Source: 隆印集团Author: adminTime: 2020-04-11 21:53:28
What should be paid attention to when scraping ink on ink paper for gift box printing
1. Choose paper with uniform fiber and flat surface, such as coated paper or offset paper. The selected paper should be as white as possible. Because if the paper is colored, the color light reflected to the human eye will be the mixed color formed by ink and paper. Although it is sometimes easier to find the difference of the contrast color, it will hinder the estimation of the degree of color deviation and is not conducive to the adjustment of the ink color.
2. Use standard ink sample when contrasting colors with the duplicate method. The standard ink sample is sometimes stored for a period of time, and it will feel a little thick or sticky, while the contrast ink is newly generated, and the end scraping is equivalent to a thick and a thin condition. In this case, you can first smear the thin lining on the paper, then use the small lining knife to repeatedly grind and adjust the thick standard sample several times, and then thicken it on the paper, and immediately scrape the sample. The purpose of this is to reduce the thickness difference between the two inks.
3. Pay attention to the force and uniformity of the scraper and the angle between the scraper and the paper. One boat said that when scraping thin ink, the force can be slightly smaller, and the angle between the knife and the paper surface in the daytime can also be slightly smaller, so that the ink layer can be properly original; when the ink is deputy thick, the force can be slightly larger. The angle between the knife and the paper surface can also be larger, so that the base layer can be appropriately thin.

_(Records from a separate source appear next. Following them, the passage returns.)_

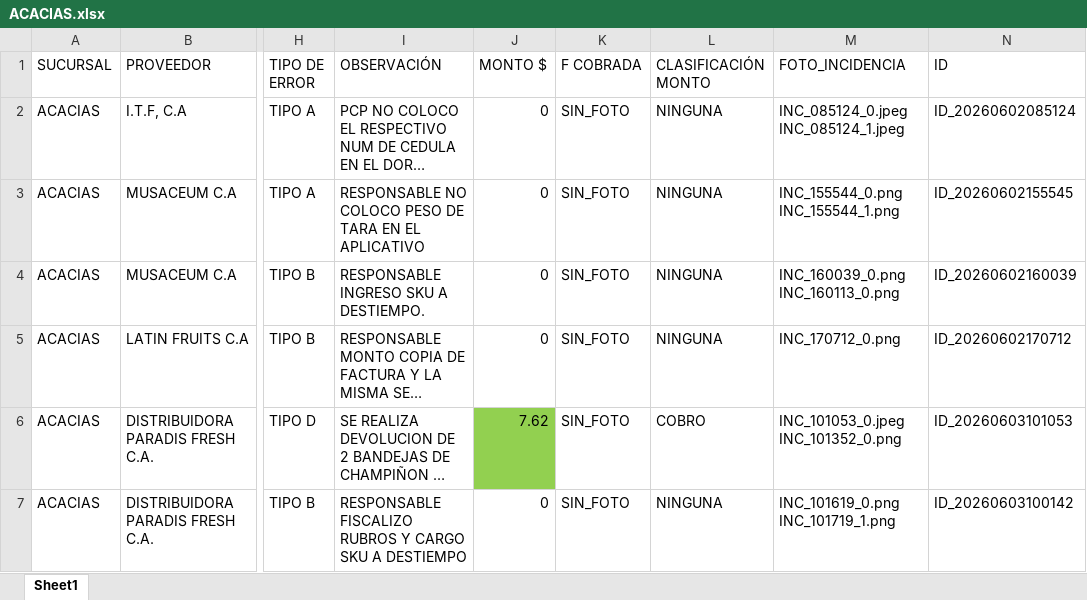
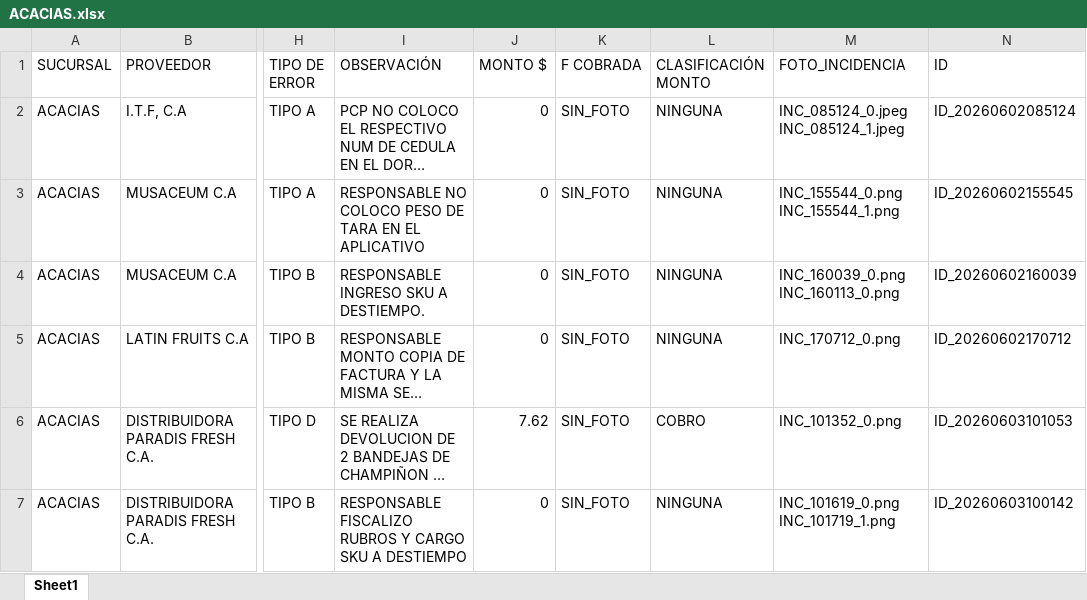
Before and after one commit to monitoreocmi/FISCALIZACION, an Excel workbook: cuadros/JUNIO/ACACIAS.xlsx, sheet Sheet1, drawn as a sheet; only a part is shown, gaps mark what is left out; long unchanged cells end in …; values as stored, in another font and other column widths than the file's, no borders; the diff names each change by its address in the sheet, - before the commit and + after, or states it on an @@ line.

```diff
--- a/cuadros/JUNIO/ACACIAS.xlsx (sheet Sheet1)
+++ b/cuadros/JUNIO/ACACIAS.xlsx (sheet Sheet1)
-J6 fill: #92D050
+J6 fill: none
-M6 (FOTO_INCIDENCIA): INC_101053_0.jpeg INC_101352_0.png
+M6 (FOTO_INCIDENCIA): INC_101352_0.png
```
Also changed, not shown: cuadros/ABRIL/ABRIL_BARQUISIMETO_CASTAÑO.xlsx, cuadros/ABRIL/ABRIL_BOSQUE_NAGUANAGUA_TUCACAS.xlsx, 27 other files.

4. The scraping sample often needs to be stored in the air for a certain period of time, and then reappeared to observe the difference, because the ink is not dry and the color is not the same in many occasions. For with red jade or false gold ink should pay more attention. If time is not allowed, it can be dried in infrared light, and then compared with ink.